Porcine Epidemic Diarrhea has not made its way into British Columbia and the BC hog industry wants to keep it that way.
The industry has received $600,000 from the provincial and federal governments through Growing Forward II to implement bio-security programs to prevent PED and other infectious diseases from coming onto BC hog farms and to minimize the impact should prevention efforts fail.
As of mid-April, 52 farms in Ontario, one in Quebec, one in PEI and one in Manitoba as well as a Manitoba hog assembly yard were confirmed with the highly infectious virus which kills virtually 100 percent of the piglets it infects.
“We’re quite capable of controlling the disease unless it gets into the environment,” says Dr. Chris Byra of Greenbelt Veterinary Services in Chilliwack, BC.DSC_0047
For the past few years, the BC Pork Producers Association has contracted Byra to provide technical support services to its 21 members. In 2012, he was also named manager of the Canadian Swine Health Information Network (CSHIN).
Both he and BCPPA general manager Geraldine Auston praise the support they are receiving from the province.
“I’m still getting over the shock and awe of how interested government is in helping this small industry,” Auston said.
In late February, the industry began regular sampling at the two slaughterhouses that handle pigs from both BC and Alberta, Britco Packers in Aldergrove and Johnston’s Packers in Chilliwack. Samples are taken every other week at each facility. During testing weeks, sampling is conducted each day hogs are delivered (five days/week at Britco, 3-4 days/week at Johnston’s). The BC Ministry of Agriculture Animal Health Lab in Abbotsford is testing the samples at no charge. The lab is one of only three Canadian labs accredited as a veterinary diagnostic lab by the American Association of Veterinary Laboratory Diagnosticians.
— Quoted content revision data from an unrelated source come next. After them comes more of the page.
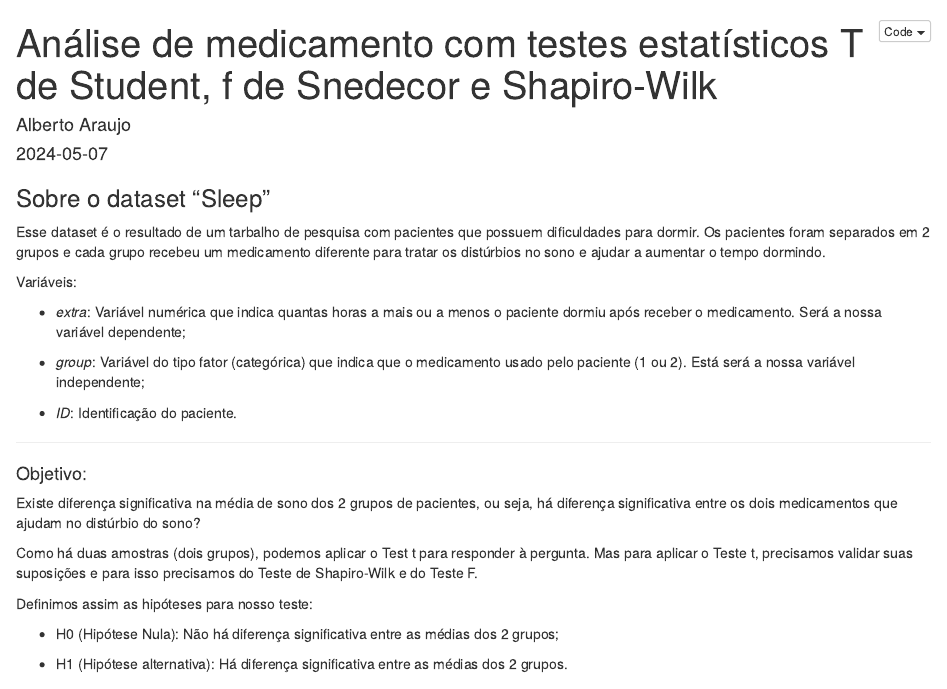
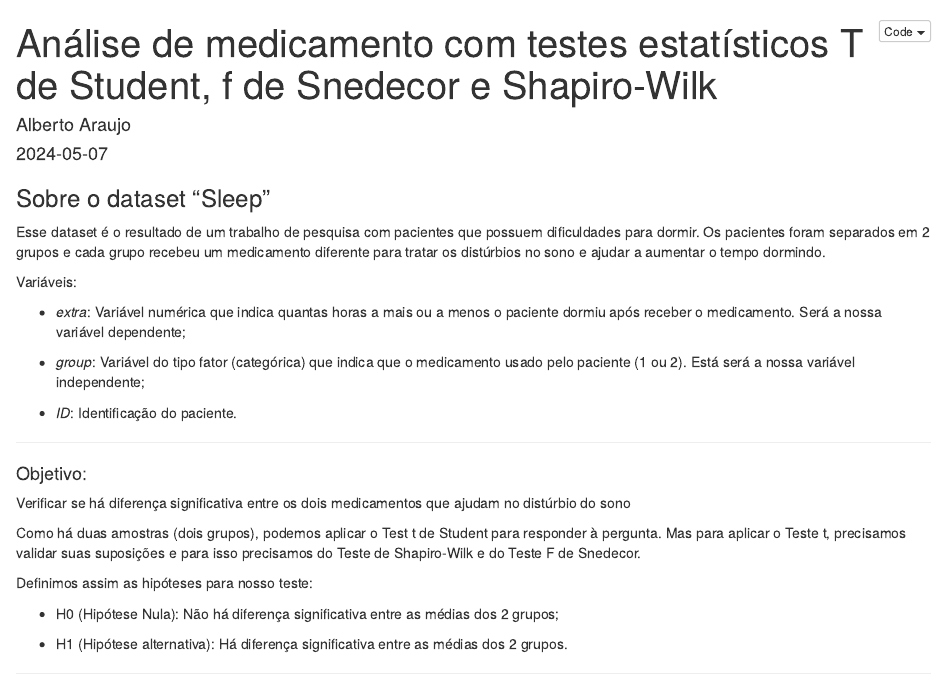
Before and after one commit to AlbertoFAraujo/R_testes_estatist_medicamentos, an R Markdown document (teste_shapiro_t_f.Rmd): the page in a window 1100 px wide, from its top. The pictures show the output file teste_shapiro_t_f.nb.html that the author committed with the source, opened offline.

Commit message:
Final commit
Finalização projeto

```diff
--- a/teste_shapiro_t_f.Rmd
+++ b/teste_shapiro_t_f.Rmd
@@ -7,7 +7,7 @@ date: "2024-05-07"
 
 ### Sobre o dataset "Sleep"
 
-Esse dataset é o resultado de um tarbalho de pesquisa com pacientes que possuem dificuldades para dormir. Os pacientes foram separados em 2 grupos e cada grupo recebeu um medicamento diferente para tratar os distúrbios no sono e ajudar a aumentar o tempo dormindo.
+Esse dataset é o resultado de um trabalho de pesquisa com pacientes que possuem dificuldades para dormir. Os pacientes foram separados em 2 grupos e cada grupo recebeu um medicamento diferente para tratar os distúrbios no sono e ajudar a aumentar o tempo dormindo.
 
 Variáveis:
 
@@ -21,9 +21,9 @@ Variáveis:
 
 #### Objetivo:
 
-Existe diferença significativa na média de sono dos 2 grupos de pacientes, ou seja, há diferença significativa entre os dois medicamentos que ajudam no distúrbio do sono?
+Verificar se há diferença significativa entre os dois medicamentos que ajudam no distúrbio do sono
 
-Como há duas amostras (dois grupos), podemos aplicar o Test t para responder à pergunta. Mas para aplicar o Teste t, precisamos validar suas suposições e para isso precisamos do Teste de Shapiro-Wilk e do Teste F.
+Como há duas amostras (dois grupos), podemos aplicar o Test t de Student para responder à pergunta. Mas para aplicar o Teste t, precisamos validar suas suposições e para isso precisamos do Teste de Shapiro-Wilk e do Teste F de Snedecor.
 
 Definimos assim as hipóteses para nosso teste:
 
```
Also changed, not shown: teste_shapiro_t_f.nb.html.
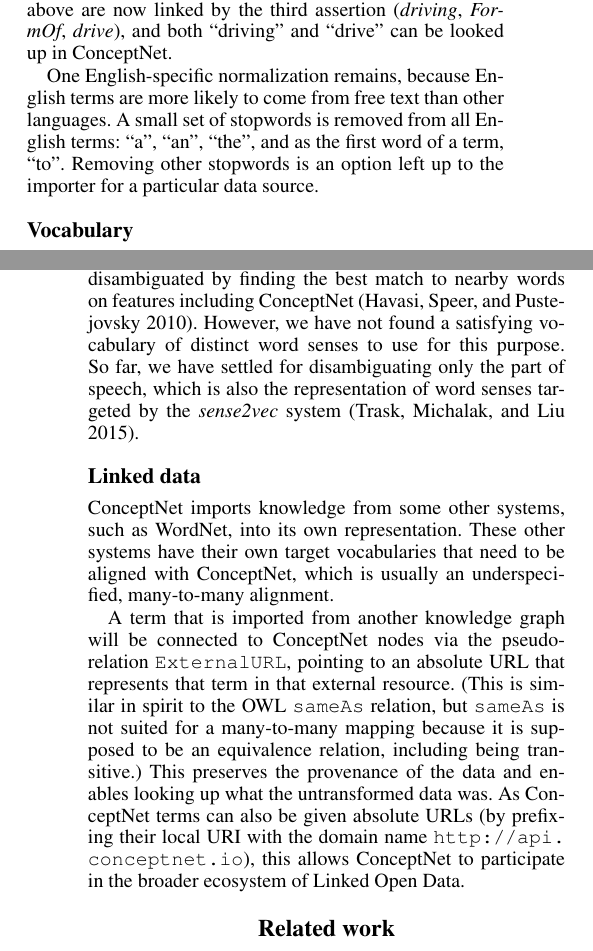
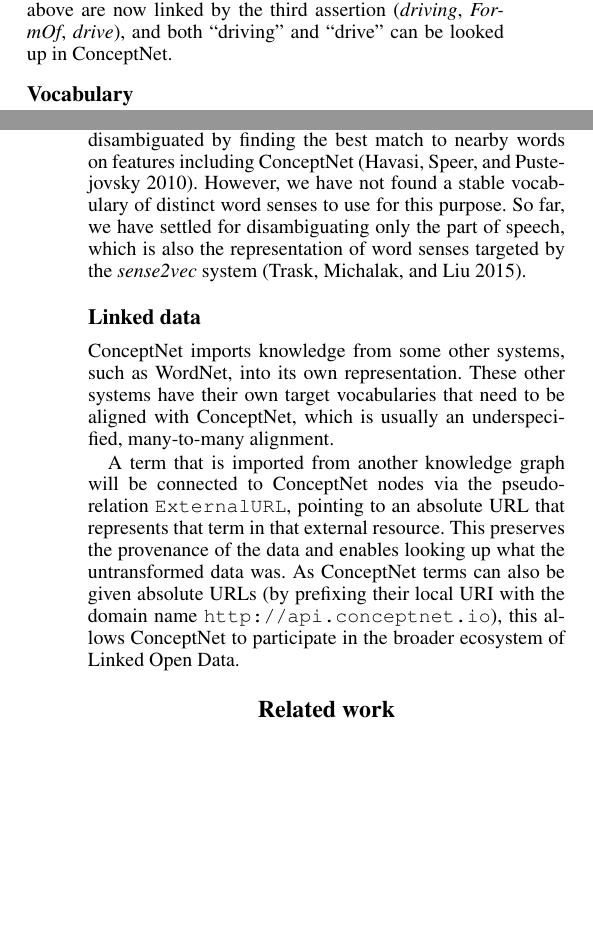
Before and after one commit to commonsense/conceptnet-5.5-paper, a LaTeX document (conceptnet-paper.tex): two parts of the columns of pages 2 and 3 of 7, joined at a grey line, cut so that both start at the same text, the shorter picture padded with empty space. Compiled offline with pdfLaTeX.

Commit message:
cut more

```diff
--- a/conceptnet-paper.tex
+++ b/conceptnet-paper.tex
@@ -205,12 +205,6 @@
 \emph{FormOf}, \emph{drive}), and both ``driving'' and ``drive'' can be looked
 up in ConceptNet.
 
-One English-specific normalization remains, because English terms are more
-likely to come from free text than other languages. A small set of stopwords is
-removed from all English terms: ``a'', ``an'', ``the'', and as the first word
-of a term, ``to''. Removing other stopwords is an option left up to the
-importer for a particular data source.
-
 
 \subsection{Vocabulary}\label{vocabulary}
 
@@ -242,7 +236,7 @@
 \texttt{/c/en/lead/n/metal}, following up on work that showed that word senses
 can be disambiguated by finding the best match to nearby words on features
 including ConceptNet \cite{havasi2010coarse}. However, we have not found a
-satisfying vocabulary of distinct word senses to use for this purpose. So far,
+stable vocabulary of distinct word senses to use for this purpose. So far,
 we have settled for disambiguating only the part of speech, which is also the
 representation of word senses targeted by the \emph{sense2vec} system
 \cite{trask2015sense2vec}.
@@ -256,14 +250,12 @@
 
 A term that is imported from another knowledge graph will be connected to
 ConceptNet nodes via the pseudo-relation \texttt{ExternalURL}, pointing to an
-absolute URL that represents that term in that external resource. (This is
-similar in spirit to the OWL \texttt{sameAs} relation, but \texttt{sameAs} is
-not suited for a many-to-many mapping because it is supposed to be an
-equivalence relation, including being transitive.) This preserves the
-provenance of the data and enables looking up what the untransformed data was.
-As ConceptNet terms can also be given absolute URLs (by prefixing their local
-URI with the domain name \url{http://api.conceptnet.io}), this allows
-ConceptNet to participate in the broader ecosystem of Linked Open Data.
+absolute URL that represents that term in that external resource.  This
+preserves the provenance of the data and enables looking up what the
+untransformed data was.  As ConceptNet terms can also be given absolute URLs
+(by prefixing their local URI with the domain name
+\url{http://api.conceptnet.io}), this allows ConceptNet to participate in the
+broader ecosystem of Linked Open Data.
 
 \section{Related work}
 
```
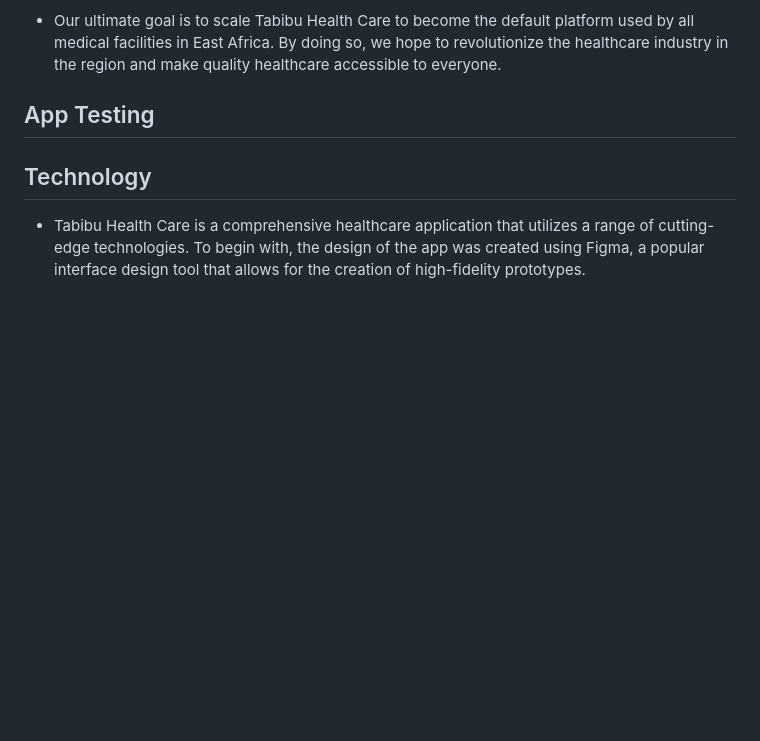
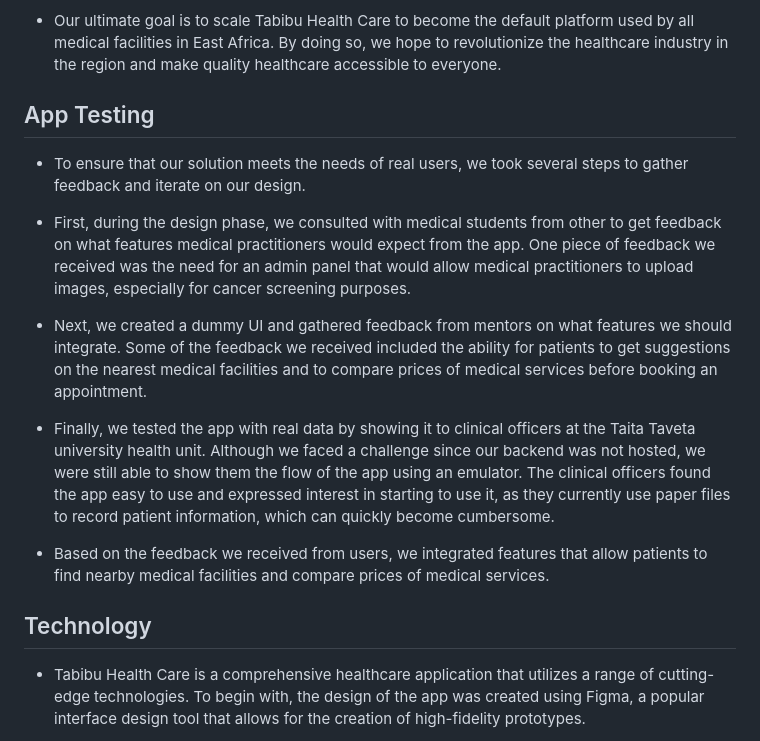
Before and after one commit to Brenda-mwaura/Tabibu-Health-Care-App, a Markdown page: README.md, the part around the change. GitHub-like rendering; blank space fills up the shorter version.

```diff
--- a/README.md
+++ b/README.md
@@ -81,6 +81,14 @@
 
 ## App Testing
 
+- To ensure that our solution meets the needs of real users, we took several steps to gather feedback and iterate on our design.
+- First, during the design phase, we consulted with medical students from other to get feedback on what features medical practitioners would expect from the app. One piece of feedback we received was the need for an admin panel that would allow medical practitioners to upload images, especially for cancer screening purposes.
+
+- Next, we created a dummy UI and gathered feedback from mentors on what features we should integrate. Some of the feedback we received included the ability for patients to get suggestions on the nearest medical facilities and to compare prices of medical services before booking an appointment.
+
+- Finally, we tested the app with real data by showing it to clinical officers at the Taita Taveta university health unit. Although we faced a challenge since our backend was not hosted, we were still able to show them the flow of the app using an emulator. The clinical officers found the app easy to use and expressed interest in starting to use it, as they currently use paper files to record patient information, which can quickly become cumbersome.
+
+- Based on the feedback we received from users, we integrated features that allow patients to find nearby medical facilities and compare prices of medical services.
 
 ## Technology
 
```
“We want to over test so our producers don’t suffer the same losses as Ontario,” said BCMA plant and animal health branch director Jane Pritchard.
The lab is testing for both PED and the swine deltacoronavirus (which requires two different tests). The two viruses have similar symptoms but SDCV is not as severe.
“To date, all our samples from both slaughterhouses and pigs with diarrhea have tested negative for both PED and SDCV,” Pritchard said May 26th.
The one year bio-security program is working with slaughter plants, feed and dead stock companies to identify and correct biosecurity risks. That includes creating a plan to deal with an outbreak on an Alberta farm which ships to BC.
“We are using a study Dr. Josh Waddington (of Greenbelt) did for CSHIN two years ago as a basis for our work at the slaughter plants,” Byra said.
Since most Ontario outbreaks have been blamed on contaminated trucks moving between farms and packers, that is where BC is placing its focus.
“Our aim is to create a situation where a livestock transport truck leaves the plant clean,” Byra said, noting that includes providing separate entry and exit lanes for the trucks.
The program will provide matching funding for slaughter plants to make those and other capital improvements to address biosecurity risks.
This component also includes training for livestock transporters. West Coast Reduction, which takes most producers dead stock, has already implemented heightened biosecurity protocols.
“Our drivers now carry Virkon and spray the wheels and truck body after a spillage,” a WCR spokesman says.
The second component aims to increase on-farm bio-security. The BCPPA has hired Heather Carriere, whose experience includes work with Elite Swine and as a Canadian Food Inspection Agency slaughterhouse inspector, to visit all BC hog farms at least twice in the next year to review their on-farm bio-security protocols and recommend changes.
Byra has been offering farmers advice on bio-security for three years but says Carriere provides “a second set of eyes” to ensure they are doing everything possible to prevent entry of the disease onto their farms. She has up to $15,000/farm available to help producers make positive changes. The program also includes a contingency fund for a potential outbreak on farm.
“We want to be able to contain an outbreak if it does occur,” Byra said. “If a farm breaks, that farmer has a lot to do to protect other farms from getting it and the contingency fund will help him do it.”
Finally, the program will hire a consultant to develop a truck wash in BC, similar to those which already exist in Ontario and the prairie provinces. Canadian Border Services agents can order livestock trucks coming from US farms to go to Manitoba’s accredited washer if they deem them to be unclean. Any truck wash built in BC would be available to both hog and cattle haulers. •
— David Schmidt